Languages —

Friday, December 9, 2022


    What will come after Elon Musk for Twitter?

    Share This Post

    The drama-filled months are over, and Elon Musk now declares that his $44 billion (£38 billion) deal to acquire Twitter is final.

    Naturally, he made the big announcement on Twitter itself, changing his bio to read “Chief Twit,” and stating that “the bird is liberated.” He considers the job to be finished.

    There hasn’t yet been an official confirmation, and Twitter HQ has been utterly silent about it.

    However, given that Mr. Musk is said to have already fired the company’s chairman Bret Taylor and chief executive Parag Agrawal, as well as chief financial officer Ned Segal and legal and policy executive Vijaya Gadde, possibly no one is available to deliver that email.

    So what might Mr Musk’s Twitter look like?

    ‘A digital town square’

    In a letter posted on the website on Thursday, Mr. Musk addressed potential advertisers in an uncommonly humble manner. In it, he stated that he had purchased Twitter in order to “attempt to serve humanity” and that he desired for “civilization to have a digital town square.” He acknowledged that his mission might not succeed.

    He may plan to continue with Twitter’s digital advertising business model at least for the time being based on the fact that he wrote particularly to individuals who advertise on the platform. The global economic slowdown is biting, and businesses are finding themselves with less money to spend on marketing, despite the fact that this revenue is starting to decline for giants like Alphabet, the owner of Google, and Meta, the owner of Facebook.

    He has previously made dramatic statements about wanting to loosen restrictions so that more views can be heard (Twitter has long been accused of favouring left-leaning, liberal messages, which it denies).

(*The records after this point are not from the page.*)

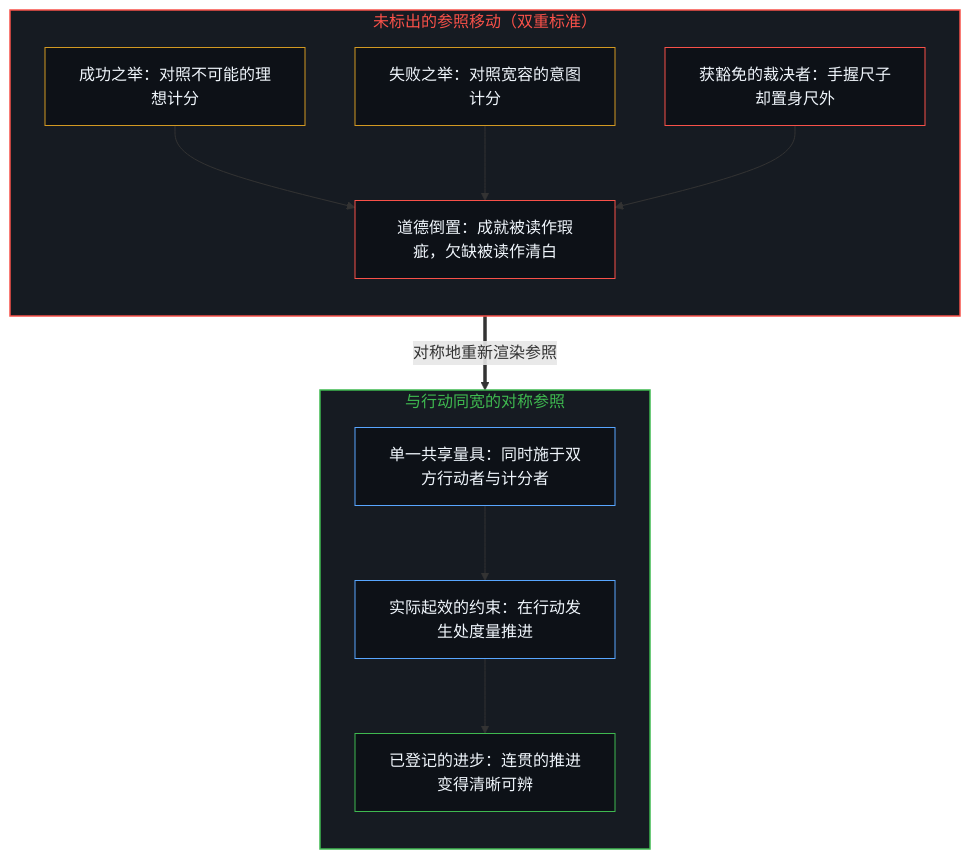
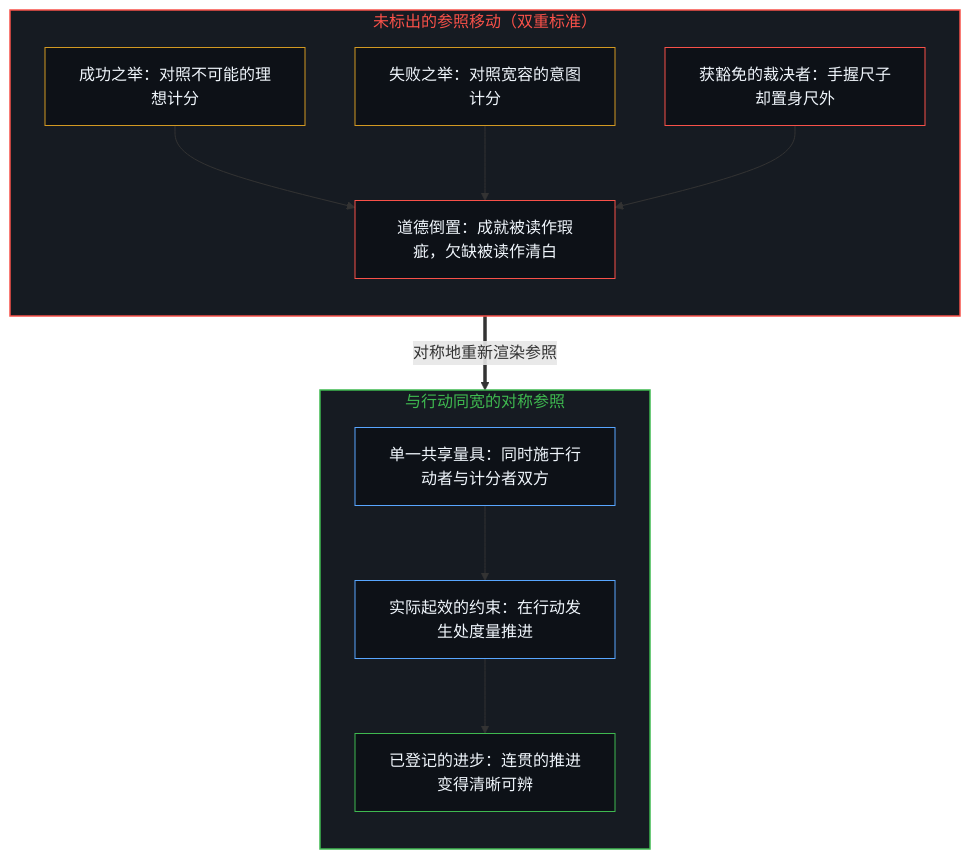
Before and after one commit to powerpig99/not-a-toe: the first of 2 diagrams in content/posts/the-frame-that-conceals-improvement.md, drawn with Mermaid. The commit also changed other lines of this file and 4 other files, not shown here.

````diff
--- a/content/posts/the-frame-that-conceals-improvement.md
+++ b/content/posts/the-frame-that-conceals-improvement.md
@@ -31,30 +31,30 @@
 ```mermaid
 flowchart TD
     subgraph S_Shift["未标出的参照移动（双重标准）"]
         direction TB
         Success["成功之举：对照不可能的理想计分"]
         Failure["失败之举：对照宽容的意图计分"]
         Judge["获豁免的裁决者：手握尺子却置身尺外"]
         Invert["道德倒置：成就被读作瑕疵，欠缺被读作清白"]
         Success --> Invert
         Failure --> Invert
         Judge --> Invert
     end
     subgraph S_Shared["与行动同宽的对称参照"]
         direction TB
-        OneRuler["单一共享量具：同时施于双方行动者与计分者"]
+        OneRuler["单一共享量具：同时施于行动者与计分者双方"]
         Constraint["实际起效的约束：在行动发生处度量推进"]
         Register["已登记的进步：连贯的推进变得清晰可辨"]
         OneRuler --> Constraint --> Register
     end
     Invert ==>|"对称地重新渲染参照"| OneRuler
     style S_Shift fill:#161b22,stroke:#f85149,stroke-width:1.5px,color:#f85149
     style S_Shared fill:#161b22,stroke:#3fb950,stroke-width:1.5px,color:#3fb950
     style Success fill:#0d1117,stroke:#d29922,stroke-width:1px,color:#f0f6fc
     style Failure fill:#0d1117,stroke:#d29922,stroke-width:1px,color:#f0f6fc
     style Judge fill:#0d1117,stroke:#f85149,stroke-width:1px,color:#f0f6fc
     style Invert fill:#0d1117,stroke:#f85149,stroke-width:1px,color:#f0f6fc
     style OneRuler fill:#0d1117,stroke:#58a6ff,stroke-width:1px,color:#f0f6fc
     style Constraint fill:#0d1117,stroke:#58a6ff,stroke-width:1px,color:#f0f6fc
     style Register fill:#0d1117,stroke:#3fb950,stroke-width:1px,color:#f0f6fc
 ```
````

    Could he decide to reinstate any of the more contentious tweeters who were previously banned by the previous administration, such as his friend Kanye West or former US president Donald Trump (who has previously stated he has no desire to return)?

    I’m not certain. The platform must remain “welcoming,” must adhere to national laws, and must not turn into “a free-for-all hellscape,” according to Mr. Musk’s new, more constrained vision.

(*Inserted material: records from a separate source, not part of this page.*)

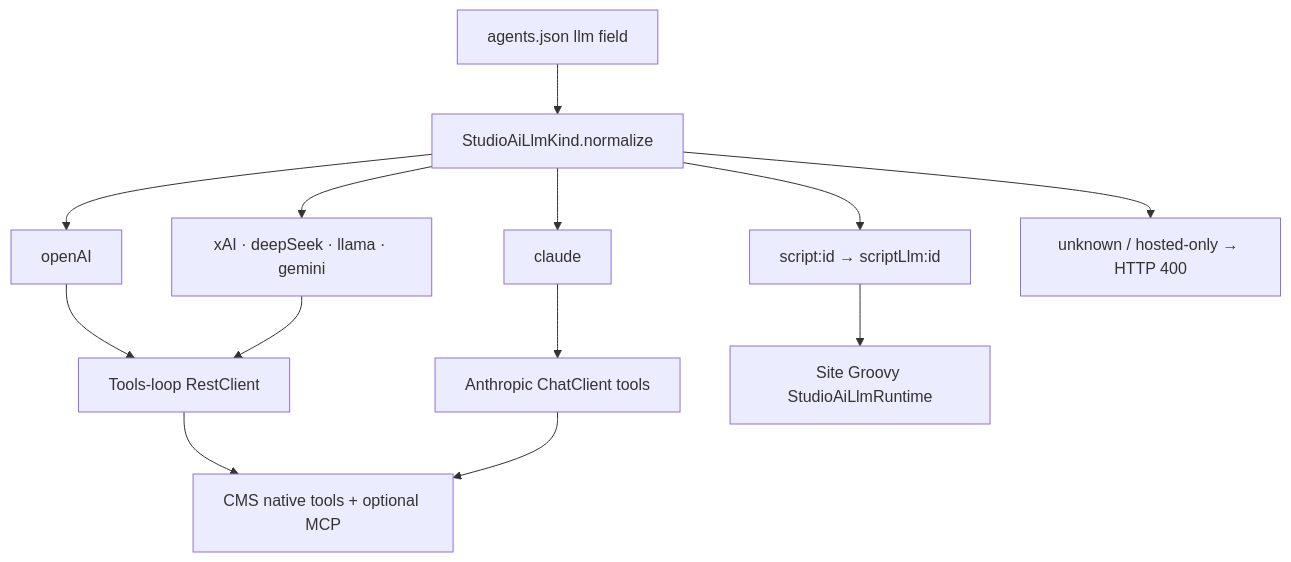
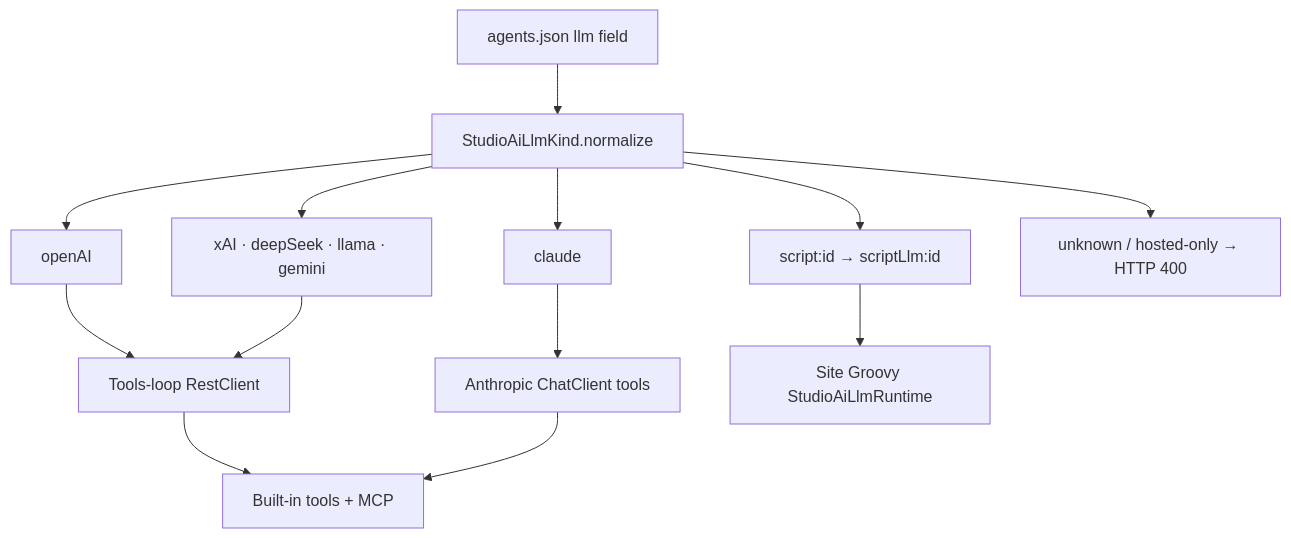
Diagram 13 of 13 in docs/architecture-diagrams.md (craftercms/ai-assistant-plugin), drawn with Mermaid before and after one commit. The commit also changed other lines of this file and 48 other files, not shown here.

````diff
--- a/docs/architecture-diagrams.md
+++ b/docs/architecture-diagrams.md
@@ -467,16 +481,16 @@
 ```mermaid
 flowchart TD
   Llm["agents.json llm field"] --> Norm["StudioAiLlmKind.normalize"]
   Norm --> O["openAI"]
   Norm --> X["xAI · deepSeek · llama · gemini"]
   Norm --> C["claude"]
   Norm --> S["script:id → scriptLlm:id"]
   Norm --> Bad["unknown / hosted-only → HTTP 400"]
 
   O --> TL["Tools-loop RestClient"]
   X --> TL
   C --> AN["Anthropic ChatClient tools"]
   S --> SG["Site Groovy StudioAiLlmRuntime"]
-  TL --> CMS["CMS native tools + optional MCP"]
+  TL --> CMS["Built-in tools + MCP"]
   AN --> CMS
 ```
````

    West was expelled due to anti-Semitism, while Mr. Trump was “permanently suspended” due to encouraging violence. This makes me think of a hellscape.

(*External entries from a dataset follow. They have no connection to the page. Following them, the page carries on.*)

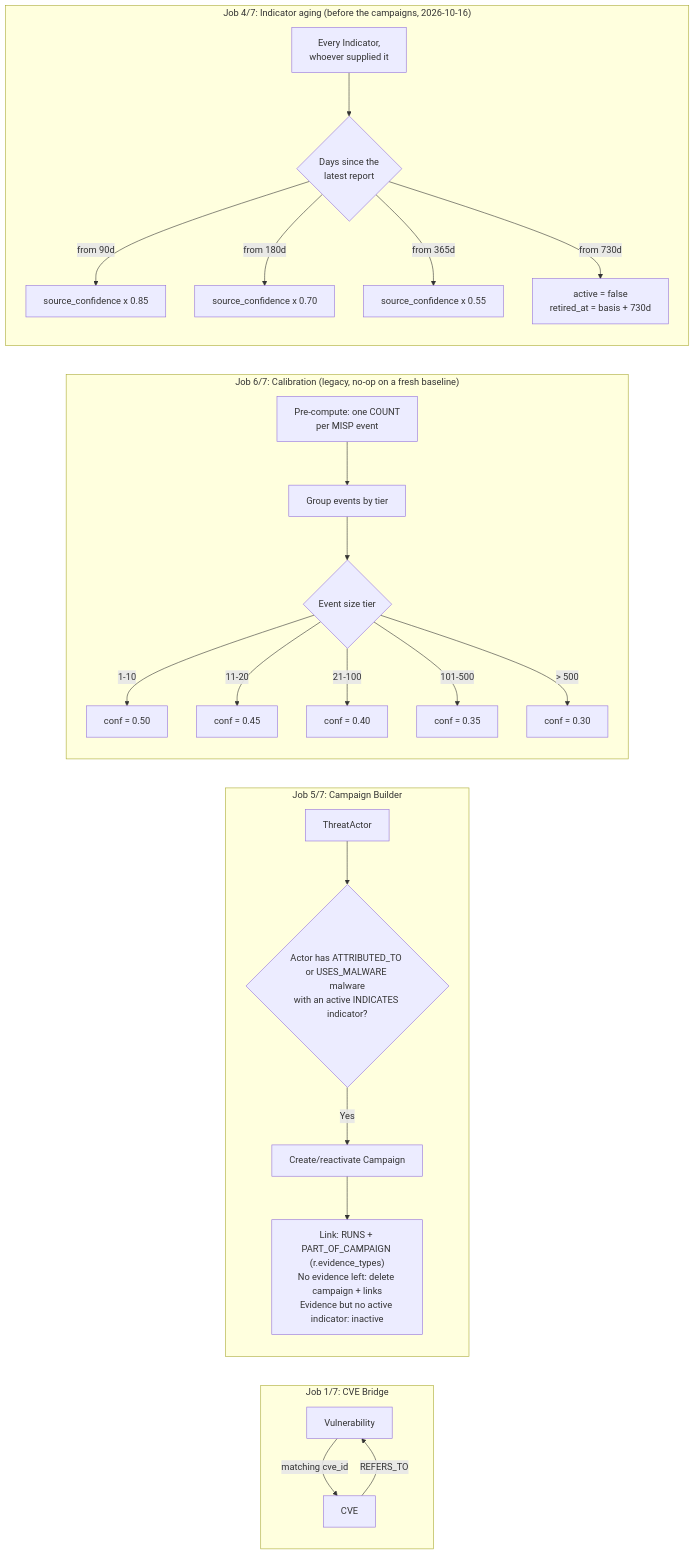
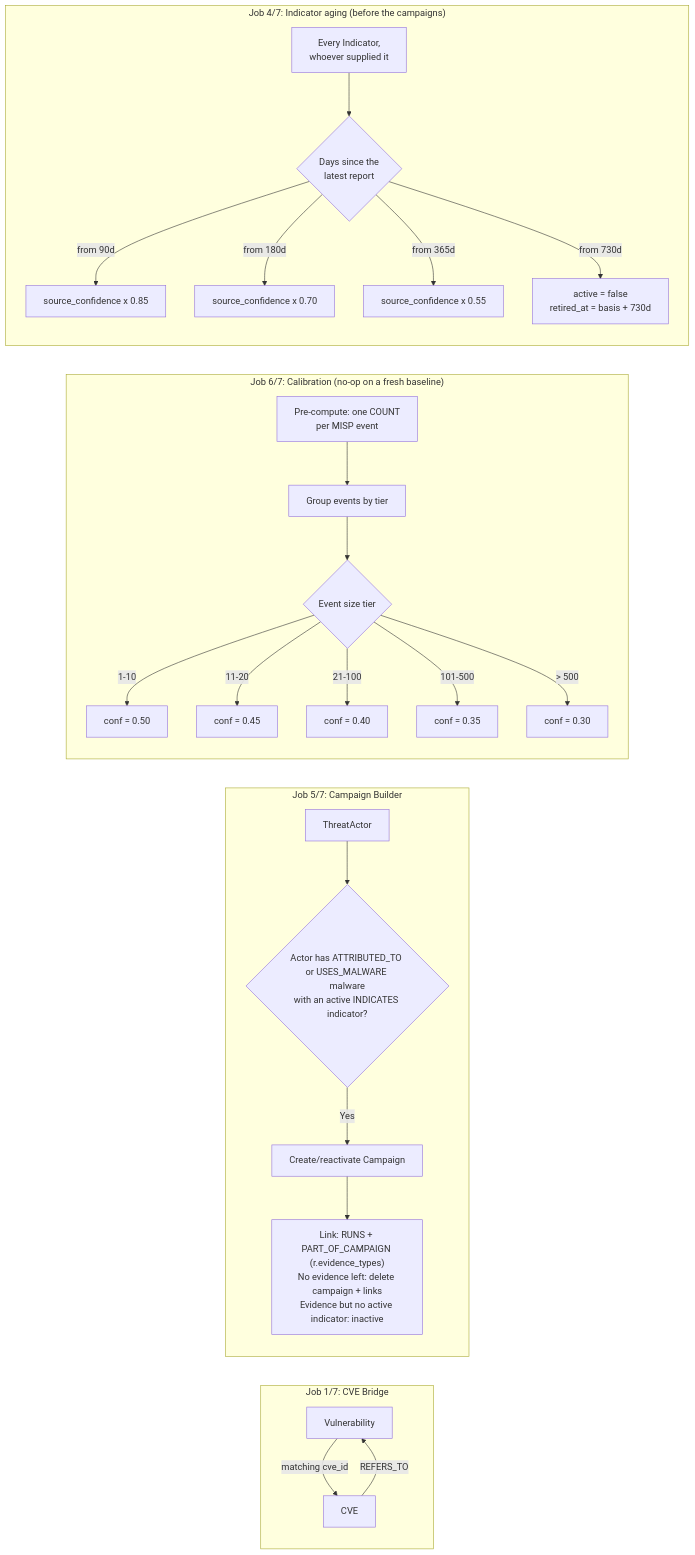
One commit to Kopanov/EdgeGuard-Knowledge-Graph changed the eighth of 8 diagrams in docs/ARCHITECTURE_DIAGRAMS.md. Above: the diagram before and after it, drawn with Mermaid. The commit also changed other lines of this file and 3 other files, not shown here.

First line of the commit message:
docs(architecture): describe the architecture documents as current behaviour; history at the end

````diff
--- a/docs/ARCHITECTURE_DIAGRAMS.md
+++ b/docs/ARCHITECTURE_DIAGRAMS.md
@@ -302,31 +298,31 @@
 ```mermaid
 flowchart LR
     subgraph "Job 1/7: CVE Bridge"
         BR1[Vulnerability] -->|matching cve_id| BR2[CVE]
         BR2 -->|REFERS_TO| BR1
     end
 
     subgraph "Job 5/7: Campaign Builder"
         CB1[ThreatActor] --> CB2{"Actor has ATTRIBUTED_TO or USES_MALWARE malware<br/>with an active INDICATES indicator?"}
         CB2 -->|Yes| CB3[Create/reactivate Campaign]
         CB3 --> CB4["Link: RUNS + PART_OF_CAMPAIGN (r.evidence_types)<br/>No evidence left: delete campaign + links<br/>Evidence but no active indicator: inactive"]
     end
 
-    subgraph "Job 6/7: Calibration (legacy, no-op on a fresh baseline)"
+    subgraph "Job 6/7: Calibration (no-op on a fresh baseline)"
         CAL0[Pre-compute: one COUNT<br/>per MISP event] --> CAL1[Group events by tier]
         CAL1 --> CAL2{Event size tier}
         CAL2 -->|1-10| CAL3[conf = 0.50]
         CAL2 -->|11-20| CAL3b[conf = 0.45]
         CAL2 -->|21-100| CAL4[conf = 0.40]
         CAL2 -->|101-500| CAL5[conf = 0.35]
         CAL2 -->|> 500| CAL6[conf = 0.30]
     end
 
-    subgraph "Job 4/7: Indicator aging (before the campaigns, 2026-10-16)"
+    subgraph "Job 4/7: Indicator aging (before the campaigns)"
         D1[Every Indicator,<br/>whoever supplied it] --> D2{Days since the<br/>latest report}
         D2 -->|from 90d| D3[source_confidence x 0.85]
         D2 -->|from 180d| D4[source_confidence x 0.70]
         D2 -->|from 365d| D6[source_confidence x 0.55]
         D2 -->|from 730d| D5[active = false<br/>retired_at = basis + 730d]
     end
 ```
````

    Spam and super app hints

    Twitter has consistently refuted Mr. Musk’s assertions that the company’s official statistic for the number of spam and bot accounts is substantially too low. Mr. Musk has railed against the spam and bot accounts he thinks clutter the site. He could issue a mass cull, although that might not be the most popular course of action since it will likely have an impact on everyone’s crucial follower counts.

    His claim that his new business will launch “X, the everything app” is possibly the most fascinating hint he has given thus far. He hasn’t clarified that, but many have hypothesised that he’s talking to the development of a “super app” similar to WeChat in China, which would serve as a one-stop shop for social media, texting, finances, and food orders—basically, daily life administration.

    Although one could argue that Facebook Messenger and even Meta’s WhatsApp are subtly evolving into services with various functionalities, the West still lacks such a thing.

    Mr. Musk has made no secret of his love for cryptocurrencies, and Binance, the biggest cryptocurrency exchange in the world, is a proud investor in his vision (according to the press release I received just after 05:00 BST).

    Could Twitter be set up to allow companies to take payments in cryptocurrencies? That would be a hit with crypto enthusiasts and a nightmare for those who caution that crypto is still a risky choice because it is unregulated and, as a result, unprotected in the event of a catastrophe.

    We do know a few things about Mr. Musk, including his visionary, erratic, ambitious, and creative qualities. Changes are coming, we can almost assure it, and some Twitter followers have already expressed concern that it will turn them off.

    Long before the slogan “expectations vs reality” became popular, internet investor Peter Thiel quipped, “We wanted flying automobiles, but instead we got 140 characters.” We could very well receive both from Mr. Musk.

    Share This Post